When the rain falls, expect the unexpected.
She was tired. With all the events that happened that day, the name calling, shoving and the mocking laughs that spat at her face, Alice wanted nothing more than to sleep her life away. It was an unsettling feeling in her mind that wanted her to enter that room. It was the people that spat names at her face. It was all those useless souls that haunted her day, which caused her to pull the strings out of her twilight hair. Alice hated the fact that everyone at her school did that every single time like it was on replay, but she’d just bottled it up and sighed.
After all, there was no use on dwelling on the little events.

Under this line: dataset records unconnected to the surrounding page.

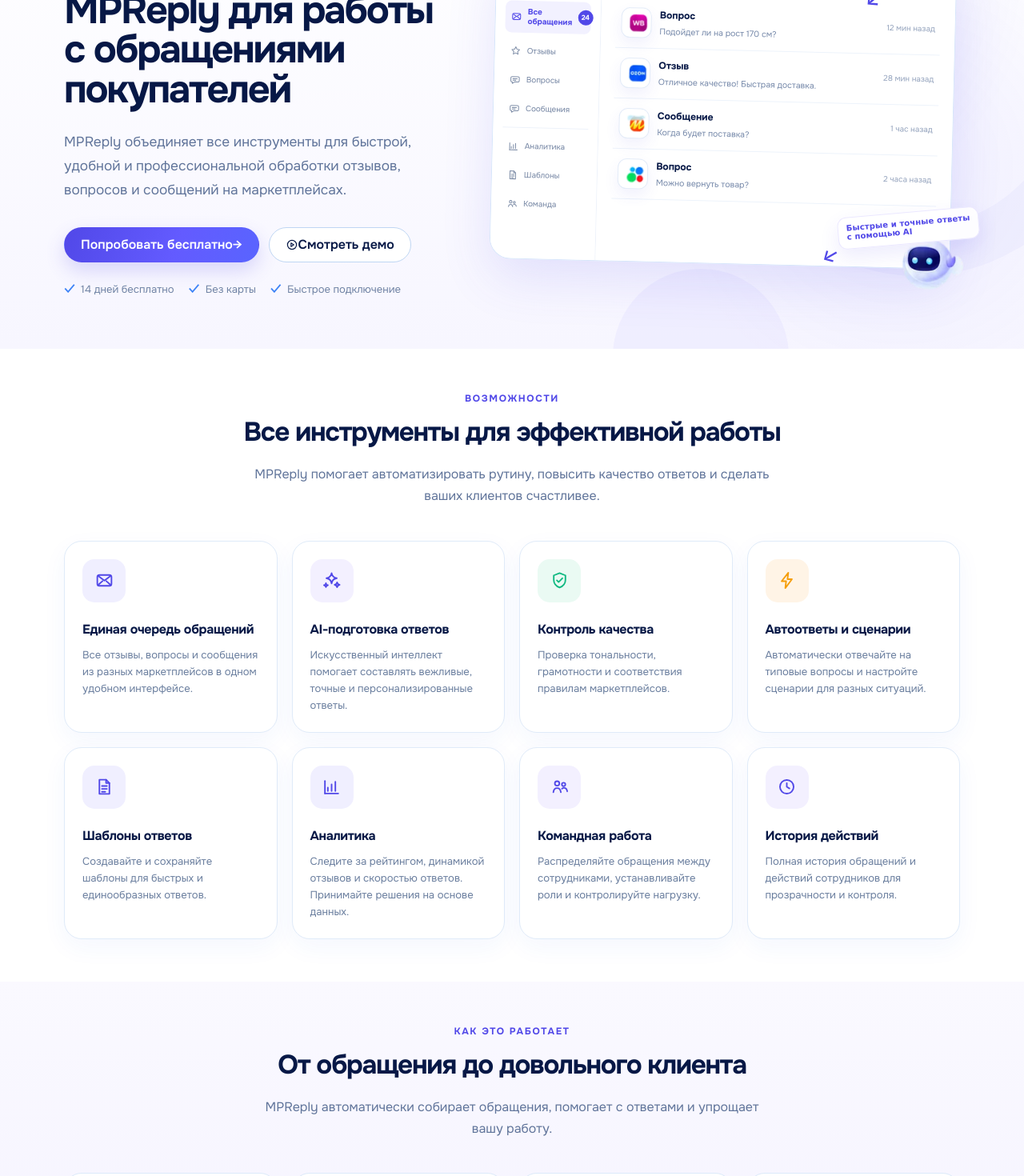
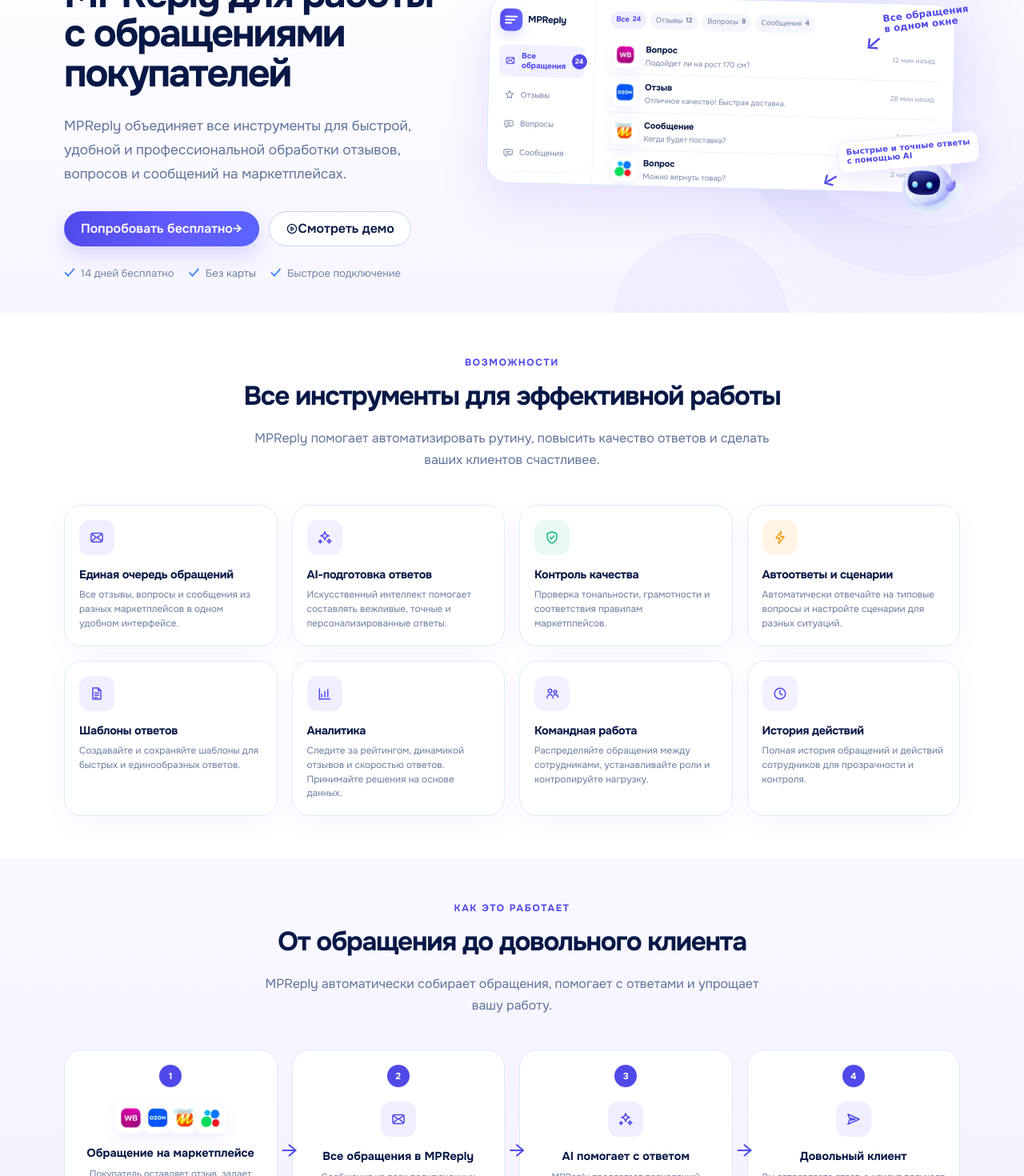
Before and after one commit to fedorovich-web/mpreply, a Next.js app in the folder apps/web/: page /features in a window 1280 px wide. Shown: the part 220-1690 px from the top of the page at 80% size. Built offline with nearby package versions, Linux system fonts and the light colour scheme; no server answers.

Commit message:
style(web): match render-derived compact page scale

```diff
--- a/apps/web/styles/public-mockup-render-tuning.css
+++ b/apps/web/styles/public-mockup-render-tuning.css
@@ -1,5 +1,5 @@
-/* Final render-scale tuning for the approved public mockups.
-   Loaded last so it wins over the legacy marketing/public theme. */
+/* Render-derived scale tuning for the approved public mockups.
+   Keeps the user's +15px section rhythm while removing oversized legacy dimensions. */
 
 .public-root {
   --container-max-width: 1120px;
@@ -39,95 +39,310 @@
   letter-spacing: -.045em;
 }
 
+/* The screenshots are compact at 1086px wide. These paddings reproduce that scale,
+   then add the requested 15px on both vertical edges. */
 .mockup-page .mockup-hero {
-  padding-top: calc(54px + var(--public-section-padding-extra));
-  padding-bottom: calc(50px + var(--public-section-padding-extra));
+  padding-top: calc(34px + var(--public-section-padding-extra));
+  padding-bottom: calc(25px + var(--public-section-padding-extra));
 }
 
 .mockup-page .marketplace-detail-mockup-hero {
-  padding-top: calc(54px + var(--public-section-padding-extra));
-  padding-bottom: calc(48px + var(--public-section-padding-extra));
+  padding-top: calc(30px + var(--public-section-padding-extra));
+  padding-bottom: calc(22px + var(--public-section-padding-extra));
 }
 
 .mockup-page .pricing-mockup-hero {
-  padding-top: calc(48px + var(--public-section-padding-extra));
+  padding-top: calc(42px + var(--public-section-padding-extra));
   padding-bottom: calc(24px + var(--public-section-padding-extra));
 }
 
 .mockup-page .demo-mockup-hero {
-  padding-top: calc(52px + var(--public-section-padding-extra));
-  padding-bottom: calc(48px + var(--public-section-padding-extra));
+  padding-top: calc(30px + var(--public-section-padding-extra));
+  padding-bottom: calc(22px + var(--public-section-padding-extra));
 }
 
 .mockup-page .mockup-hero-grid,
 .mockup-page .marketplace-detail-mockup-grid,
 .mockup-page .demo-mockup-grid {
-  gap: clamp(34px, 4.5vw, 58px);
+  gap: clamp(28px, 3.8vw, 48px);
 }
 
+/* Hero scene heights from the approved desktop renders. */
 .mockup-page .features-mockup-scene {
-  min-height: 440px;
+  min-height: 290px;
 }
 
 .mockup-page .marketplace-hub-scene {
-  min-height: 470px;
+  min-height: 330px;
 }
 
 .mockup-page .marketplace-detail-render {
-  min-height: 450px;
+  min-height: 340px;
 }
 
 .mockup-page .demo-hero-story {
-  min-height: 410px;
+  min-height: 300px;
 }
 
+/* Shared icon chips are visibly smaller in the renders than in the legacy theme. */
+.mockup-page .mockup-icon-chip {
+  width: 44px;
+  height: 44px;
+  border-radius: 13px;
+  font-size: 20px;
+}
+
+/* Features / marketplaces cards. */
 .mockup-page .features-tool-card,
 .mockup-page .marketplace-benefit-card {
-  min-height: 188px;
-  padding: 22px;
+  min-height: 148px;
+  padding: 18px;
+}
+
+.mockup-page .features-tool-card h3,
+.mockup-page .marketplace-benefit-card h3 {
+  margin: 14px 0 6px;
+  font-size: .9rem;
+}
+
+.mockup-page .features-tool-card p,
+.mockup-page .marketplace-benefit-card p {
+  font-size: .74rem;
+  line-height: 1.5;
 }
 
 .mockup-page .features-workflow-card,
 .mockup-page .marketplace-connect-card {
-  min-height: 210px;
-  padding: 23px;
+  min-height: 150px;
+  padding: 18px;
+}
+
+.mockup-page .features-workflow-card h3,
+.mockup-page .marketplace-connect-card h3 {
+  margin: 14px 0 6px;
+  font-size: .9rem;
+}
+
+.mockup-page .features-workflow-card p,
+.mockup-page .marketplace-connect-card p {
+  font-size: .72rem;
+  line-height: 1.48;
 }
 
 .mockup-page .marketplace-logo-card {
-  min-height: 286px;
+  min-height: 276px;
 }
 
+/* Marketplace detail cards. */
 .mockup-page .detail-tool-card,
 .mockup-page .detail-benefit-card {
-  min-height: 184px;
-  padding: 20px;
+  min-height: 148px;
+  padding: 18px;
 }
 
-.mockup-page .detail-step-card,
-.mockup-page .demo-journey-card {
-  min-height: 194px;
-  padding: 20px;
+.mockup-page .detail-tool-card h3,
+.mockup-page .detail-benefit-card h3 {
+  margin: 14px 0 6px;
+  font-size: .9rem;
 }
 
+.mockup-page .detail-tool-card p,
+.mockup-page .detail-benefit-card p {
+  font-size: .73rem;
+  line-height: 1.5;
+}
+
+.mockup-page .detail-step-card {
+  min-height: 150px;
+  padding: 18px;
+}
+
+.mockup-page .detail-step-card .mockup-icon-chip {
+  margin: 4px 0 12px;
+}
+
+.mockup-page .detail-step-card h3 {
+  margin-bottom: 6px;
+  font-size: .88rem;
+}
+
+.mockup-page .detail-step-card p {
+  font-size: .72rem;
+  line-height: 1.48;
+}
+
+/* Detail hero scene: same composition, reduced to render proportions. */
+.mockup-page .detail-market-card {
+  top: 43px;
+  width: 192px;
+  padding: 14px;
+}
+
+.mockup-page .detail-market-logo {
+  min-height: 54px;
+}
+
+.mockup-page .detail-market-message {
+  margin-top: 10px;
+  padding: 9px;
+  font-size: .64rem;
+}
+
+.mockup-page .detail-product-row {
+  margin-top: 8px;
+  font-size: .6rem;
+}
+
+.mockup-page .detail-product-thumb {
+  width: 40px;
+  height: 40px;
+}
+
+.mockup-page .detail-app-window {
+  top: 8px;
+  width: 320px;
+  min-height: 320px;
+  border-radius: 21px;
+}
+
+.mockup-page .detail-app-body {
+  grid-template-columns: 104px minmax(0, 1fr);
+  min-height: 260px;
+}
+
+.mockup-page .detail-sidebar {
+  gap: 8px;
+  padding: 12px 9px;
+  font-size: .58rem;
+}
+
+.mockup-page .detail-question {
+  padding: 14px 13px;
+}
+
+.mockup-page .detail-question h3 {
+  margin: 10px 0 6px;
+  font-size: .76rem;
+}
+
+.mockup-page .detail-question p {
+  font-size: .64rem;
+}
+
+.mockup-page .detail-ai-card {
+  right: -2px;
+  bottom: 4px;
+  width: 218px;
+  padding: 13px;
+}
+
+.mockup-page .detail-ai-card p {
+  margin: 7px 0 9px;
+  font-size: .63rem;
+}
+
+.mockup-page .detail-render-mascot {
+  right: -18px;
+  bottom: 92px;
+  width: 68px;
+  height: 68px;
+}
+
+/* Pricing cards are coded UI, but compact like the render. */
 .mockup-page .pricing-card {
-  min-height: 468px;
-  padding: 26px;
+  min-height: 390px;
+  padding: 22px;
 }
 
 .mockup-page .pricing-card-grid {
-  margin-top: 36px;
+  margin-top: 32px;
+}
+
+.mockup-page .pricing-card > p {
+  min-height: 36px;
 }
 
 .mockup-page .pricing-price {
-  margin: 20px 0 16px;
+  margin: 16px 0 14px;
 }
 
 .mockup-page .pricing-price strong {
-  font-size: 2.35rem;
+  font-size: 2.25rem;
+}
+
+.mockup-page .pricing-feature-list {
+  gap: 7px;
+  margin-top: 16px;
+  font-size: .75rem;
+}
+
+/* Demo journey and process. */
+.mockup-page .demo-journey-card {
+  min-height: 164px;
+  padding: 18px;
+}
+
+.mockup-page .demo-journey-card h3 {
+  margin: 13px 0 6px;
+  font-size: .9rem;
+}
+
+.mockup-page .demo-journey-card p {
+  font-size: .72rem;
+  line-height: 1.48;
 }
 
 .mockup-page .demo-scenario-card {
-  padding: 20px;
+  padding: 18px;
+}
+
+.mockup-page .demo-process > div {
+  min-height: 230px;
+  padding: 18px;
+}
+
+.mockup-page .demo-process-event {
+  grid-template-columns: 36px 92px 1fr;
+  gap: 8px;
+  font-size: .67rem;
+}
+
+/* Demo hero card geometry from the approved render. */
+.mockup-page .demo-story-card {
+  padding: 14px;
+}
+
+.mockup-page .demo-story-card.incoming {
+  left: 8px;
+  top: 14px;
+  width: 208px;
+}
+
+.mockup-page .demo-story-card.ai {
+  left: 118px;
+  top: 112px;
+  width: 258px;
+}
+
+.mockup-page .demo-story-card.review {
+  right: 0;
+  top: 42px;
+  width: 190px;
+}
+
+.mockup-page .demo-story-arrow.a1 {
+  left: 213px;
+  top: 67px;
+}
+
+.mockup-page .demo-story-arrow.a2 {
+  right: 177px;
+  top: 146px;
+}
+
+.mockup-page .demo-hero-mascot {
+  right: 35px;
+  bottom: 0;
 }
 
 .mockup-page .mockup-cta,
@@ -135,96 +350,89 @@
   padding-block: 36px;
 }
 
-/* Features: real marketplace logos instead of letter placeholders. */
+/* Features product scene: compact inbox window matching the render. */
+.mockup-page .features-window {
+  inset: 18px 8px 20px 0;
+}
+
+.mockup-page .features-app-sidebar {
+  gap: 12px;
+  padding: 13px 9px;
+}
+
+.mockup-page .features-app-main {
+  padding: 13px 14px 14px;
+}
+
+.mockup-page .features-feed-tabs {
+  gap: 5px;
+  margin-bottom: 7px;
+}
+
+.mockup-page .features-feed-tabs span {
+  padding: 4px 7px;
+  font-size: .57rem;
+}
+
+.mockup-page .features-message {
+  grid-template-columns: 32px 1fr auto;
+  gap: 8px;
+  padding: 7px 5px;
+}
+
 .mockup-page .features-message-source {
-  display: grid;
-  width: 38px;
-  height: 38px;
-  place-items: center;
-  overflow: hidden;
-  border: 1px solid #e4ecf8;
-  border-radius: 11px;
-  background: #fff;
+  width: 32px;
+  height: 32px;
+  border-radius: 9px;
 }
 
 .mockup-page .features-market-logo {
-  display: block;
-  width: 42px;
+  width: 30px;
   height: 30px;
   object-fit: contain;
-  transform-origin: center;
 }
 
-.mockup-page .features-market-logo[src$="wildberries.webp"] {
-  clip-path: inset(22% 4% 1% 4%);
-  transform: scale(1.18);
+.mockup-page .features-message strong {
+  font-size: .68rem;
 }
 
-.mockup-page .features-market-logo[src$="ozon.webp"] {
-  clip-path: inset(29% 5% 5% 5%);
-  transform: scale(1.22);
+.mockup-page .features-message p {
+  margin-top: 2px;
+  font-size: .59rem;
 }
 
-.mockup-page .features-market-logo[src$="yandex-market.webp"] {
-  clip-path: inset(28% 12% 8% 12%);
-  transform: scale(1.26);
-}
-
-.mockup-page .features-market-logo[src$="avito.webp"] {
-  clip-path: inset(28% 13% 8% 13%);
-  transform: scale(1.24);
+.mockup-page .features-message small {
+  font-size: .54rem;
 }
 
 .mockup-page .features-workflow-logos {
   display: flex;
   width: fit-content;
-  margin: 0 auto;
   align-items: center;
   justify-content: center;
+  margin: 0 auto;
 }
 
 .mockup-page .features-workflow-logo-chip {
   display: grid;
-  width: 46px;
-  height: 46px;
+  width: 40px;
+  height: 40px;
   place-items: center;
   overflow: hidden;
   border: 3px solid #fff;
-  border-radius: 14px;
+  border-radius: 12px;
   background: #fff;
-  box-shadow: 0 8px 18px rgb(37 99 235 / 10%);
+  box-shadow: 0 8px 18px rgb(81 72 232 / 10%);
 }
 
 .mockup-page .features-workflow-logo-chip + .features-workflow-logo-chip {
-  margin-left: -8px;
+  margin-left: -7px;
 }
 
 .mockup-page .features-workflow-logo {
-  display: block;
-  width: 48px;
-  height: 32px;
+  width: 34px;
+  height: 34px;
   object-fit: contain;
-  transform-origin: center;
-}
-
-.mockup-page .features-workflow-logo[src$="wildberries.webp"] {
-  clip-path: inset(22% 4% 1% 4%);
-  transform: scale(1.16);
-}
-
-.mockup-page .features-workflow-logo[src$="ozon.webp"] {
-  clip-path: inset(29% 5% 5% 5%);
-  transform: scale(1.2);
-}
-
-.mockup-page .features-workflow-logo[src$="yandex-market.webp"] {
-  clip-path: inset(28% 12% 8% 12%);
-  transform: scale(1.2);
-}
-
-.mockup-page .features-workflow-logo[src$="avito.webp"] {
-  clip-path: inset(28% 13% 8% 13%);
-  transform: scale(1.2);
 }
 
 .mockup-page .features-benefit-card {
@@ -260,6 +468,19 @@
   }
 }
 
+@media (max-width: 860px) {
+  .mockup-page .features-mockup-scene,
+  .mockup-page .marketplace-hub-scene,
+  .mockup-page .marketplace-detail-render,
+  .mockup-page .demo-hero-story {
+    min-height: 320px;
+  }
+
+  .mockup-page .detail-app-window {
+    width: min(76vw, 330px);
+  }
+}
+
 @media (max-width: 720px) {
   .public-root {
     --mockup-section-base-spacing: 32px;
@@ -273,12 +494,12 @@
   .mockup-page .mockup-hero,
   .mockup-page .marketplace-detail-mockup-hero,
   .mockup-page .demo-mockup-hero {
-    padding-top: calc(42px + var(--public-section-padding-extra));
-    padding-bottom: calc(38px + var(--public-section-padding-extra));
+    padding-top: calc(28px + var(--public-section-padding-extra));
+    padding-bottom: calc(24px + var(--public-section-padding-extra));
   }
 
   .mockup-page .pricing-mockup-hero {
-    padding-top: calc(42px + var(--public-section-padding-extra));
+    padding-top: calc(32px + var(--public-section-padding-extra));
     padding-bottom: calc(20px + var(--public-section-padding-extra));
   }
 
@@ -299,4 +520,8 @@
   .mockup-page .features-benefit-card {
     grid-template-columns: auto 1fr;
   }
+
+  .mockup-page .demo-process > div {
+    min-height: auto;
+  }
 }
```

It was bucketing down rain, splashing furiously down at her soles. The trees dropped in sadness when the tears from the clouds trickled down their cheeks. When Alice strolled past, they just dropped even further. She watched with a twinkle in her eye as people waddled past her in a hurry. She chuckled; how amusing they were. Alice had always wondered, in her jumbled mind, why anyone would flee like this. This, the rain, was once in a blue moon opportunity.
Alice adored the rain as much as she loved chocolate. Both had an amazing smell; one unbelievably sweet and the other naturally sour. They both were involved in her life like her twin brother. While chocolate would stare sweetly at her and beg to be eaten, the rain would glance cheekily and, somehow, seduce her to come closer. It was a form of hypnotism.
Alice was so caught up with her debate in her head that she forgot to look where she was going. Her shoe met with a crack in the concrete. Her leg bent forward. Her face made contact with the floor, causing Alice to give it a smooch. Her eyes grew to the size of golf balls; she pushed herself up and wiped her mouth roughly. She glared at the pavement. Curse that thing, Alice thought.
Oddly though, Alice did notice a minor detail. It was so small, something that any pedestrian could overlook it. Not Alice. She was the predator of spotting any mistake.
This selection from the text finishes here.